European Union states and legislators have agreed stricter rules to prevent money laundering and terrorism financing involving virtual currencies.
The agreement is part of a broader set of measures to tackle financial crimes and tax evasion. It will end anonymous transactions on virtual currency platforms and with pre-paid payment cards.
Bitcoin exchange platforms and “wallet” providers that hold the cyber currency for clients will be required to identify their users, under new rules which now must be formally adopted by EU states and become national law within 18 months.
The EU’s response was required. Virtual currencies are an emerging business area and, like many new trading opportunities, they offer the potential for business crime.
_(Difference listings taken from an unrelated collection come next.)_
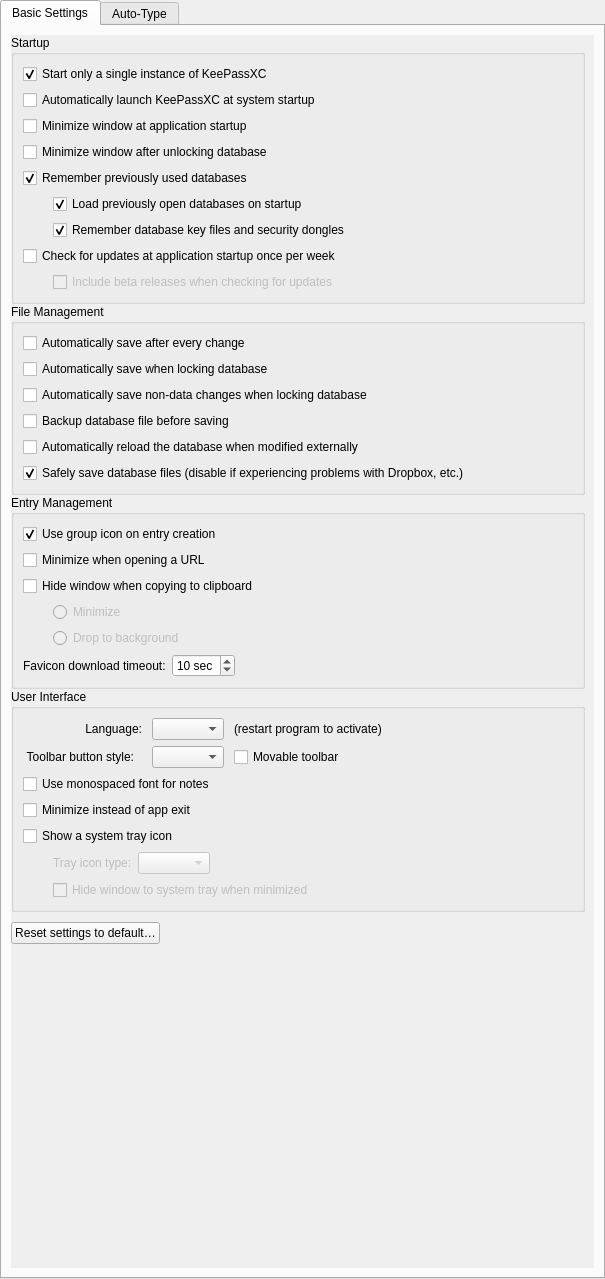
The window that src/gui/ApplicationSettingsWidgetGeneral.ui (keepassxreboot/keepassxc) describes before a commit, drawn with Qt 5.
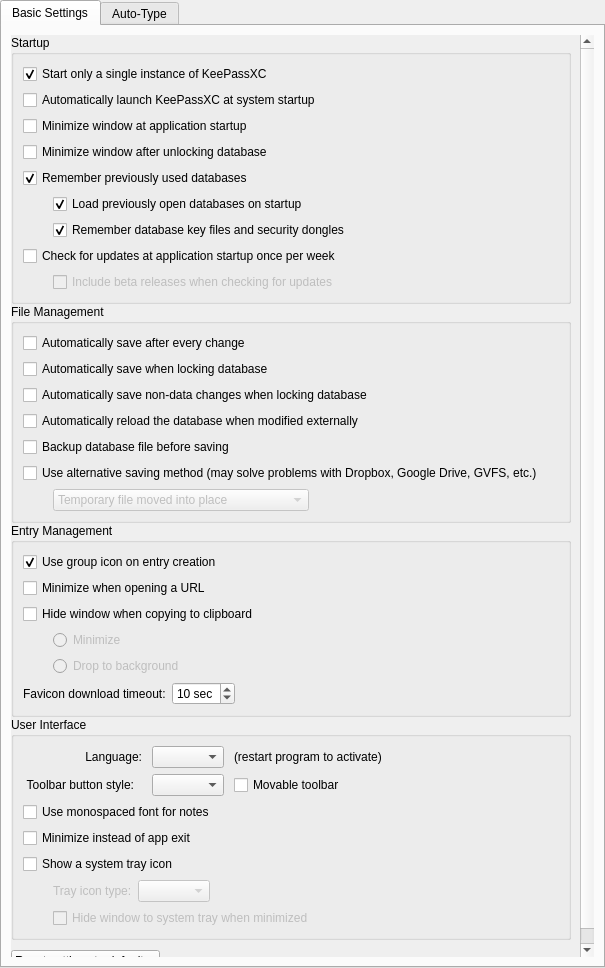
The same window after the commit. Custom widgets are drawn as their Qt base class.

```diff
--- a/src/gui/ApplicationSettingsWidgetGeneral.ui
+++ b/src/gui/ApplicationSettingsWidgetGeneral.ui
@@ -7,7 +7,7 @@
     <x>0</x>
     <y>0</y>
     <width>605</width>
-    <height>1279</height>
+    <height>968</height>
    </rect>
   </property>
   <layout class="QVBoxLayout" name="verticalLayout_3" stretch="0">
@@ -59,7 +59,7 @@
             <x>0</x>
             <y>0</y>
             <width>581</width>
-            <height>1235</height>
+            <height>924</height>
            </rect>
           </property>
           <layout class="QVBoxLayout" name="verticalLayout_8">
@@ -264,13 +264,6 @@
                 </property>
                </widget>
               </item>
-              <item>
-               <widget class="QCheckBox" name="backupBeforeSaveCheckBox">
-                <property name="text">
-                 <string>Backup database file before saving</string>
-                </property>
-               </widget>
-              </item>
               <item>
                <widget class="QCheckBox" name="autoReloadOnChangeCheckBox">
                 <property name="text">
@@ -279,15 +272,72 @@
                </widget>
               </item>
               <item>
-               <widget class="QCheckBox" name="useAtomicSavesCheckBox">
+               <widget class="QCheckBox" name="backupBeforeSaveCheckBox">
                 <property name="text">
-                 <string>Safely save database files (disable if experiencing problems with Dropbox, etc.)</string>
+                 <string>Backup database file before saving</string>
                 </property>
-                <property name="checked">
-                 <bool>true</bool>
+               </widget>
+              </item>
+              <item>
+               <widget class="QCheckBox" name="useAlternativeSaveCheckBox">
+                <property name="text">
+                 <string>Use alternative saving method (may solve problems with Dropbox, Google Drive, GVFS, etc.)</string>
                 </property>
                </widget>
               </item>
+              <item>
+               <layout class="QHBoxLayout" name="horizontalLayout_3">
+                <property name="spacing">
+                 <number>0</number>
+                </property>
+                <item>
+                 <spacer name="horizontalSpacer_8">
+                  <property name="orientation">
+                   <enum>Qt::Horizontal</enum>
+                  </property>
+                  <property name="sizeType">
+                   <enum>QSizePolicy::Fixed</enum>
+                  </property>
+                  <property name="sizeHint" stdset="0">
+                   <size>
+                    <width>30</width>
+                    <height>20</height>
+                   </size>
+                  </property>
+                 </spacer>
+                </item>
+                <item>
+                 <widget class="QComboBox" name="alternativeSaveComboBox">
+                  <property name="enabled">
+                   <bool>false</bool>
+                  </property>
+                  <item>
+                   <property name="text">
+                    <string>Temporary file moved into place</string>
+                   </property>
+                  </item>
+                  <item>
+                   <property name="text">
+                    <string>Directly write to database file (dangerous)</string>
+                   </property>
+                  </item>
+                 </widget>
+                </item>
+                <item>
+                 <spacer name="horizontalSpacer_7">
+                  <property name="orientation">
+                   <enum>Qt::Horizontal</enum>
+                  </property>
+                  <property name="sizeHint" stdset="0">
+                   <size>
+                    <width>40</width>
+                    <height>20</height>
+                   </size>
+                  </property>
+                 </spacer>
+                </item>
+               </layout>
+              </item>
              </layout>
             </widget>
            </item>
```
Left out of the diff: 3 changed lines with no effect on the pictures.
Whether the EU approach is strict enough remains to be seen. But it is important that everyone in business who is contemplating using virtual currencies is fully aware of the risks. This is something that we have been keen to publicise.
Read our article: BITCOIN AND DIGITAL FRAUD